[TASK STATEMENT] Every line of the data that contains the string "export" must be copied.

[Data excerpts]

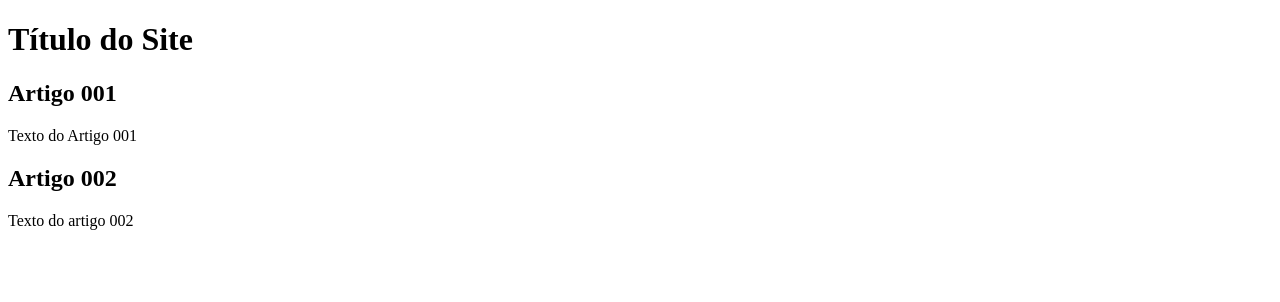
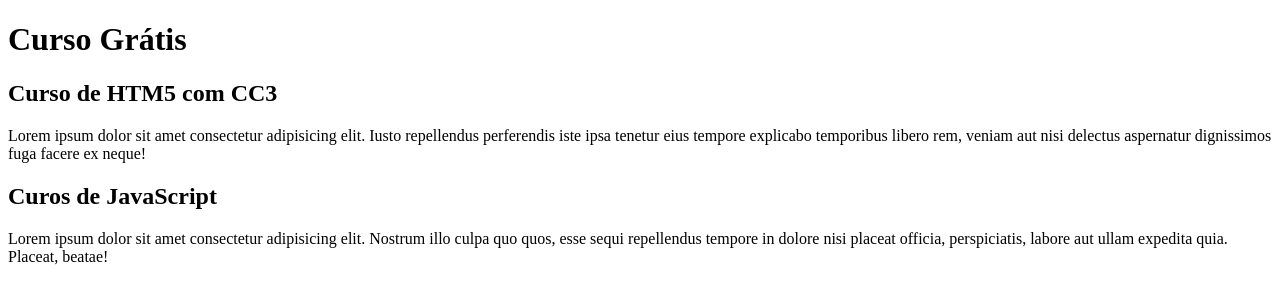
Before and after one commit to MadQues/Projeto-site, a plain HTML site: page index.html in a window 1280 px wide. Drawn offline with Linux system fonts and the light colour scheme.

Commit message:
Comecei a escrever conteúdo

```diff
--- a/index.html
+++ b/index.html
@@ -9,15 +9,15 @@
 <body>
 <main>
  <header>
-    <h1>Título do Site</h1>
+    <h1>Curso Grátis</h1>
  </header>
  <article>
-    <h2>Artigo 001</h2>
-    <p>Texto do Artigo 001</p>
+    <h2>Curso de HTM5 com CC3</h2>
+    <p>Lorem ipsum dolor sit amet consectetur adipisicing elit. Iusto repellendus perferendis iste ipsa tenetur eius tempore explicabo temporibus libero rem, veniam aut nisi delectus aspernatur dignissimos fuga facere ex neque!</p>
  </article>
  <article>
-    <h2>Artigo 002</h2>
-    <p>Texto do artigo 002</p>
+    <h2>Curos de JavaScript</h2>
+    <p>Lorem ipsum dolor sit amet consectetur adipisicing elit. Nostrum illo culpa quo quos, esse sequi repellendus tempore in dolore nisi placeat officia, perspiciatis, labore aut ullam expedita quia. Placeat, beatae!</p>
  </article>
 </main>
 </body>
```
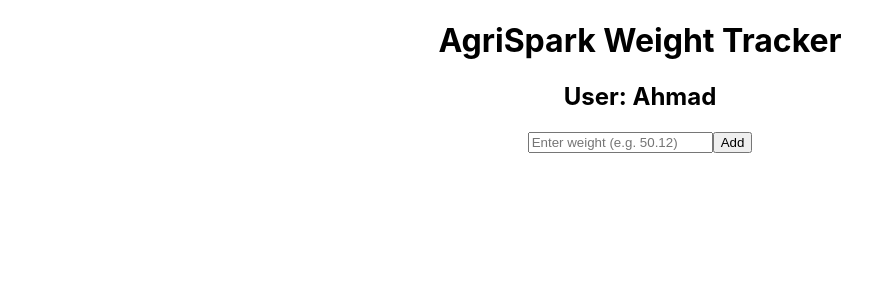
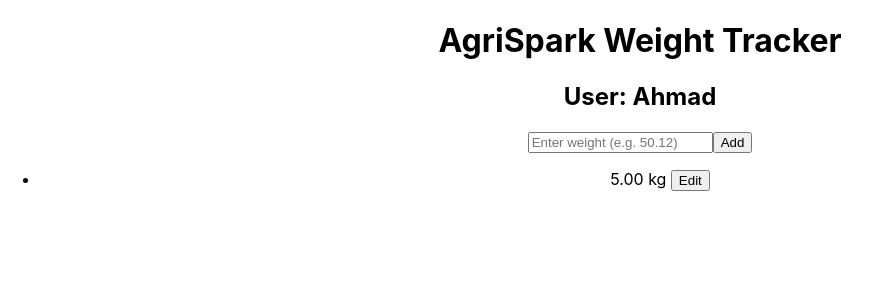
Before and after one commit to nathwood/agri, a React (Create React App) app: page / in a window 1280 px wide. Both pictures are taken after typing "5" into the empty fields and a click on the button "Add". Shown: the top 300 px of the page, without its empty margins (0-881 px from the left). Built offline with nearby package versions, Linux system fonts and the light colour scheme.

Commit message:
list and edit functionality

```diff
--- a/src/App.js
+++ b/src/App.js
@@ -1,6 +1,7 @@
 import './App.css';
 import React, { useState, useEffect } from 'react';
 import WeightInput from './components/WeightInput';
+import WeightList from './components/WeightList';
 
 function App() {
 
@@ -20,12 +21,20 @@ function App() {
     localStorage.setItem('weights', JSON.stringify(updatedWeights));
   }
 
+  // Function to update weight items
+  const updateWeight = (index, newWeight) => {
+    const updatedWeights = weights.map((weight, i) => (i === index ? newWeight : weight));
+    setWeights(updatedWeights);
+    localStorage.setItem('weights', JSON.stringify(updatedWeights));
+  };
+
   return (
     <div className="App">
 
       <h1>AgriSpark Weight Tracker</h1>
       <h2>User: Ahmad</h2>
       <WeightInput addWeight = {addWeight} />
+      <WeightList weights = {weights} updateWeight = {updateWeight} />
 
     </div>
   );
--- /dev/null
+++ b/src/components/WeightList.js
@@ -0,0 +1,60 @@
+import React, { useState } from 'react';
+
+const WeightList = ( { weights, updateWeight } ) => {
+
+    // State values
+    const [editableIndex, setEditableIndex] = useState(null);
+    const [editValue, setEditValue] = useState('');
+
+    // Handle edit functionality
+    const handleEdit = (index) => {
+        setEditableIndex(index);
+        setEditValue(weights[index]);
+    };
+
+    // Handle update functionality
+    const handleUpdate = (index) => {
+        const formattedValue = parseFloat(editValue).toFixed(2);
+
+        // Input validation
+        if (!isNaN(formattedValue) && editValue !== '' ) {
+            updateWeight(index, formattedValue);
+            setEditableIndex(null);
+        }
+        // Error prompt
+        else {
+            alert('Please enter a valid number');
+        }
+    };
+
+    return (
+        <ul>
+            {weights.map((weight, index) => (
+                <li key={index}>
+                {editableIndex === index ?
+                // Update button
+                (
+                  <>
+                    <input
+                      type="number"
+                      step="0.01"
+                      value={editValue}
+                      onChange={(e) => setEditValue(e.target.value)}
+                    />
+                    <button onClick={() => handleUpdate(index)}>Update</button>
+                  </>
+                ) :
+                // Edit button
+                (
+                  <>
+                    {weight} kg {" "}
+                    <button onClick={() => handleEdit(index)}>Edit</button>
+                  </>
+                )}
+              </li>
+            ))}
+        </ul>
+    )
+}
+
+export default WeightList;
```
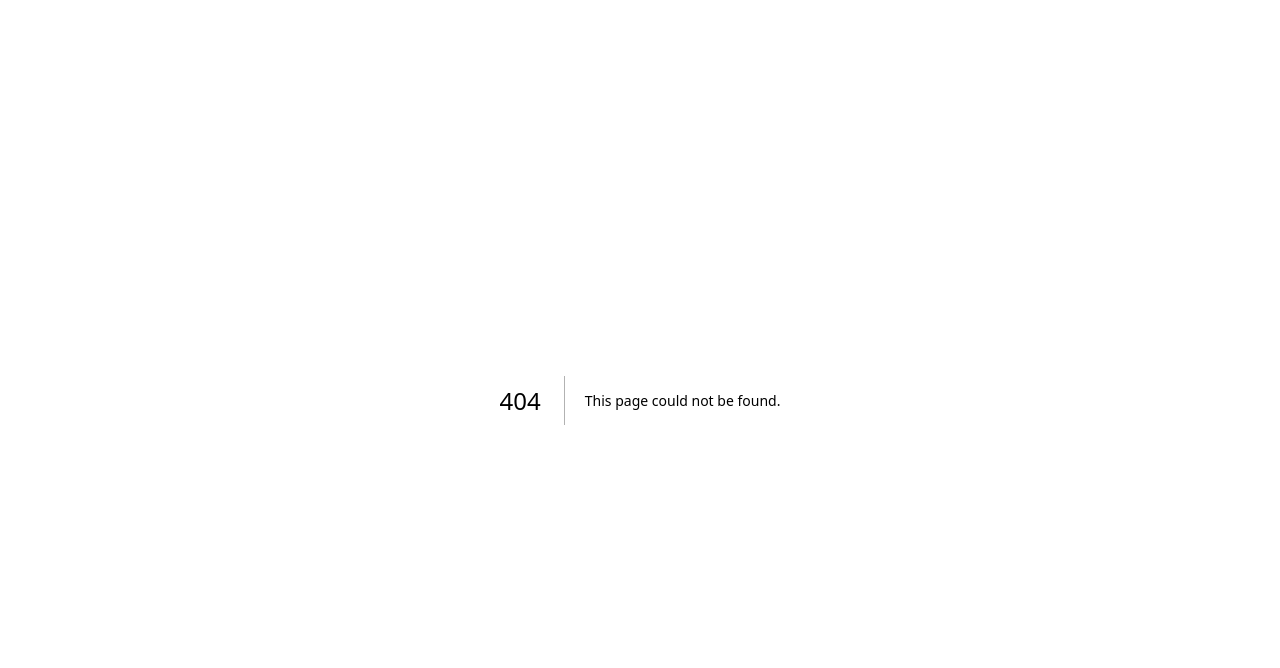
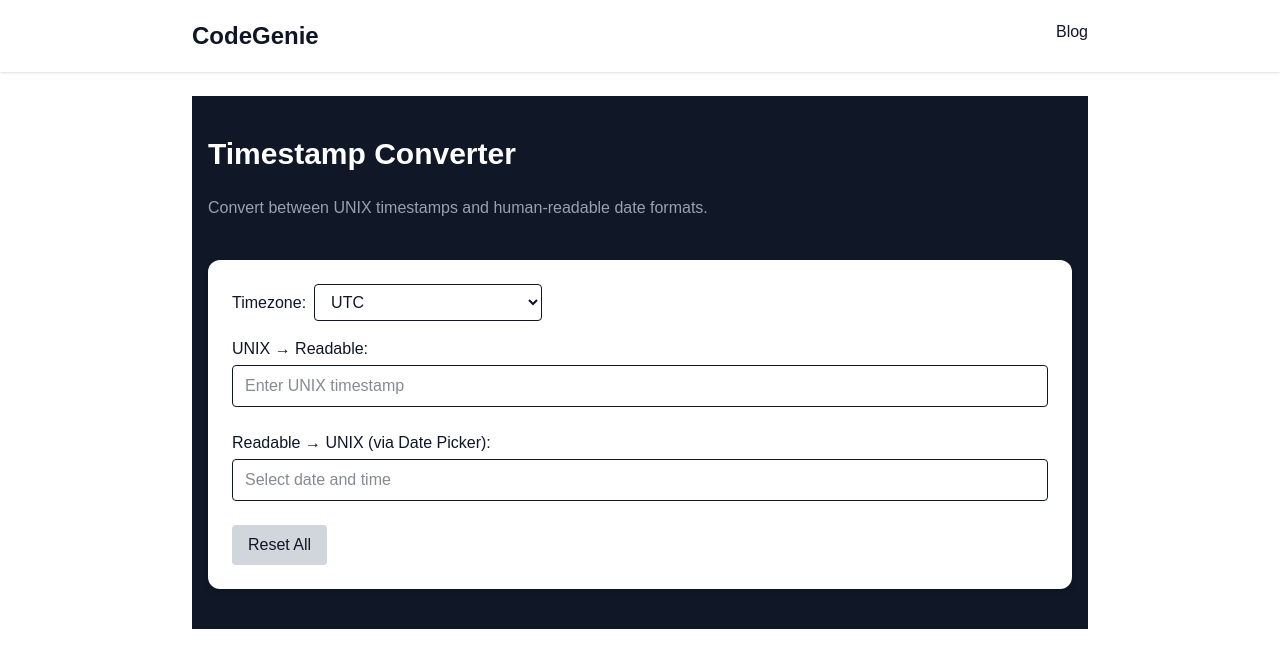
Before and after one commit to krashoka/codegenie, a Next.js app: page /tools/timestamp-converter in a window 1280 px wide. Before the commit this address had no page. Shown: the top 668 px of the page. Built offline with nearby package versions, Linux system fonts and the light colour scheme.

Commit message:
timestamp converter added

```diff
--- a/package.json
+++ b/package.json
@@ -9,10 +9,12 @@
     "lint": "next lint"
   },
   "dependencies": {
+    "dayjs": "^1.11.13",
     "lorem-ipsum": "^2.0.8",
     "lucide-react": "^0.534.0",
     "next": "15.4.5",
     "react": "19.1.0",
+    "react-datepicker": "^8.4.0",
     "react-dom": "19.1.0",
     "react-syntax-highlighter": "^15.6.1"
   },
--- a/src/app/page.tsx
+++ b/src/app/page.tsx
@@ -1,6 +1,5 @@
 import Header from "@/components/Header";
 import ToolCard from "@/components/ToolCard";
-import Link from "next/link";
 
 export default function Home() {
   return (
@@ -22,7 +21,7 @@ export default function Home() {
           <ToolCard title="Base64 Encoder/Decoder" description="Encode or decode Base64 strings easily." navigationLink="#"/>
           <ToolCard title="Lorem Ipsum Generator" description="Quickly generate placeholder text." navigationLink="/tools/lorem-ipsum-generator"/>
           <ToolCard title="Case Converter" description="Convert text to uppercase, lowercase, and more." navigationLink="#"/>
-          <ToolCard title="Timestamp Converter" description="Convert UNIX timestamps to readable formats." navigationLink="#"/>
+          <ToolCard title="Timestamp Converter" description="Convert between UNIX timestamps and human-readable date formats." navigationLink="/tools/timestamp-converter"/>
         </section>
       </main>
     </div>
--- /dev/null
+++ b/src/app/tools/timestamp-converter/page.tsx
@@ -0,0 +1,186 @@
+"use client";
+
+import { useEffect, useState } from "react";
+import dayjs from "dayjs";
+import utc from "dayjs/plugin/utc";
+import timezone from "dayjs/plugin/timezone";
+import Header from "@/components/Header";
+import DatePicker from "react-datepicker";
+import "react-datepicker/dist/react-datepicker.css";
+import { CheckCheck, Copy } from "lucide-react";
+
+dayjs.extend(utc);
+dayjs.extend(timezone);
+
+export default function TimestampConverter() {
+  const [unix, setUnix] = useState("");
+  const [readable, setReadable] = useState("");
+  const [readableDate, setReadableDate] = useState<Date | null>(null);
+  const [convertedUnix, setConvertedUnix] = useState("");
+  const [timezoneValue, setTimezoneValue] = useState("UTC");
+  const [copiedField, setCopiedField] = useState<"readable" | "unix" | null>(
+    null
+  );
+
+  // Auto-detect user's timezone
+  useEffect(() => {
+    // Recalculate readable from UNIX timestamp
+    const num = parseInt(unix);
+    if (!isNaN(num)) {
+      const converted = dayjs
+        .unix(num)
+        .tz(timezoneValue)
+        .format("YYYY-MM-DD HH:mm:ss");
+      setReadable(converted);
+    }
+
+    // Recalculate UNIX timestamp from readable date
+    if (readableDate) {
+      const ts = dayjs(readableDate).tz(timezoneValue).unix();
+      setConvertedUnix(ts.toString());
+    }
+  }, [timezoneValue]); // Runs every time timezone changes
+
+  const handleUnixChange = (e: React.ChangeEvent<HTMLInputElement>) => {
+    const ts = e.target.value;
+    setUnix(ts);
+
+    const num = parseInt(ts);
+    if (!isNaN(num)) {
+      const converted = dayjs
+        .unix(num)
+        .tz(timezoneValue)
+        .format("YYYY-MM-DD HH:mm:ss");
+      setReadable(converted);
+    } else {
+      setReadable("");
+    }
+  };
+
+  const handleDateChange = (date: Date | null) => {
+    setReadableDate(date);
+    if (date) {
+      const ts = dayjs(date).tz(timezoneValue).unix();
+      setConvertedUnix(ts.toString());
+    } else {
+      setConvertedUnix("");
+    }
+  };
+
+  const handleReset = () => {
+    setUnix("");
+    setReadable("");
+    setReadableDate(null);
+    setConvertedUnix("");
+  };
+
+  const handleCopy = (text: string, field: "readable" | "unix") => {
+    navigator.clipboard.writeText(text);
+    setCopiedField(field);
+    setTimeout(() => setCopiedField(null), 2000); // Reset after 2 seconds
+  };
+
+  return (
+    <>
+      <Header />
+      <main className="max-w-4xl mx-auto px-4 py-10 bg-gray-900">
+        <h1 className="text-3xl font-bold text-white mb-6">
+          Timestamp Converter
+        </h1>
+        <p className="text-gray-400">
+          Convert between UNIX timestamps and human-readable date formats.
+        </p>
+        <div className="max-w-4xl mx-auto mt-10 bg-white p-6 rounded-xl shadow-md text-[#0f1628]">
+          <div className="mb-4">
+            <label className="font-medium mr-2">Timezone:</label>
+            <select
+              value={timezoneValue}
+              onChange={(e) => setTimezoneValue(e.target.value)}
+              className="border rounded px-3 py-2"
+            >
+              <option value="Asia/Kolkata">Asia/Kolkata (IST)</option>
+              <option value="UTC">UTC</option>
+              <option value="America/New_York">America/New_York (EST)</option>
+              <option value="Europe/London">Europe/London (GMT)</option>
+              <option value="Asia/Tokyo">Asia/Tokyo (JST)</option>
+            </select>
+          </div>
+
+          <div className="mb-6">
+            <label className="font-medium block mb-1">UNIX → Readable:</label>
+            <input
+              type="text"
+              value={unix}
+              onChange={handleUnixChange}
+              placeholder="Enter UNIX timestamp"
+              className="w-full border rounded px-3 py-2"
+            />
+            {readable && (
+              <div className="bg-gray-100 mt-3 p-3 rounded flex justify-between items-center">
+                <span>
+                  <strong>Readable:</strong> {readable}
+                </span>
+                <button
+                  onClick={() => handleCopy(readable, "readable")}
+                  className="ml-4"
+                >
+                  {/* <Copy size={16} /> */}
+                  {copiedField === "readable" ? (
+                    <CheckCheck size={16} />
+                  ) : (
+                    <Copy size={16} />
+                  )}
+                </button>
+              </div>
+            )}
+          </div>
+
+          <div className="mb-6">
+            <label className="font-medium block mb-1">
+              Readable → UNIX (via Date Picker):
+            </label>
+            <div className="w-full border rounded ">
+              <DatePicker
+                selected={readableDate}
+                onChange={handleDateChange}
+                showTimeSelect
+                timeFormat="HH:mm"
+                timeIntervals={1}
+                timeCaption="Time"
+                dateFormat="yyyy-MM-dd HH:mm:ss"
+                placeholderText="Select date and time"
+                customInput={
+                  <input className="px-3 py-2 w-full outline-none focus:border-none focus:ring-0" />
+                }
+              />
+            </div>
+            {convertedUnix && (
+              <div className="bg-gray-100 mt-3 p-3 rounded flex justify-between items-center">
+                <span>
+                  <strong>UNIX Timestamp:</strong> {convertedUnix}
+                </span>
+                <button
+                  onClick={() => handleCopy(convertedUnix, "unix")}
+                  className="ml-4"
+                >
+                  {copiedField === "unix" ? (
+                    <CheckCheck size={16} />
+                  ) : (
+                    <Copy size={16} />
+                  )}
+                </button>
+              </div>
+            )}
+          </div>
+
+          <button
+            onClick={handleReset}
+            className="bg-gray-300 text-[#0f1628] px-4 py-2 rounded hover:bg-gray-400"
+          >
+            Reset All
+          </button>
+        </div>
+      </main>
+    </>
+  );
+}
```
Also changed, not shown: 1 other file (tests, documents, lock files or other folders).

[SOLUTION TO THIS PROBLEM]
+export default WeightList;
 export default function Home() {
@@ -22,7 +21,7 @@ export default function Home() {
+export default function TimestampConverter() {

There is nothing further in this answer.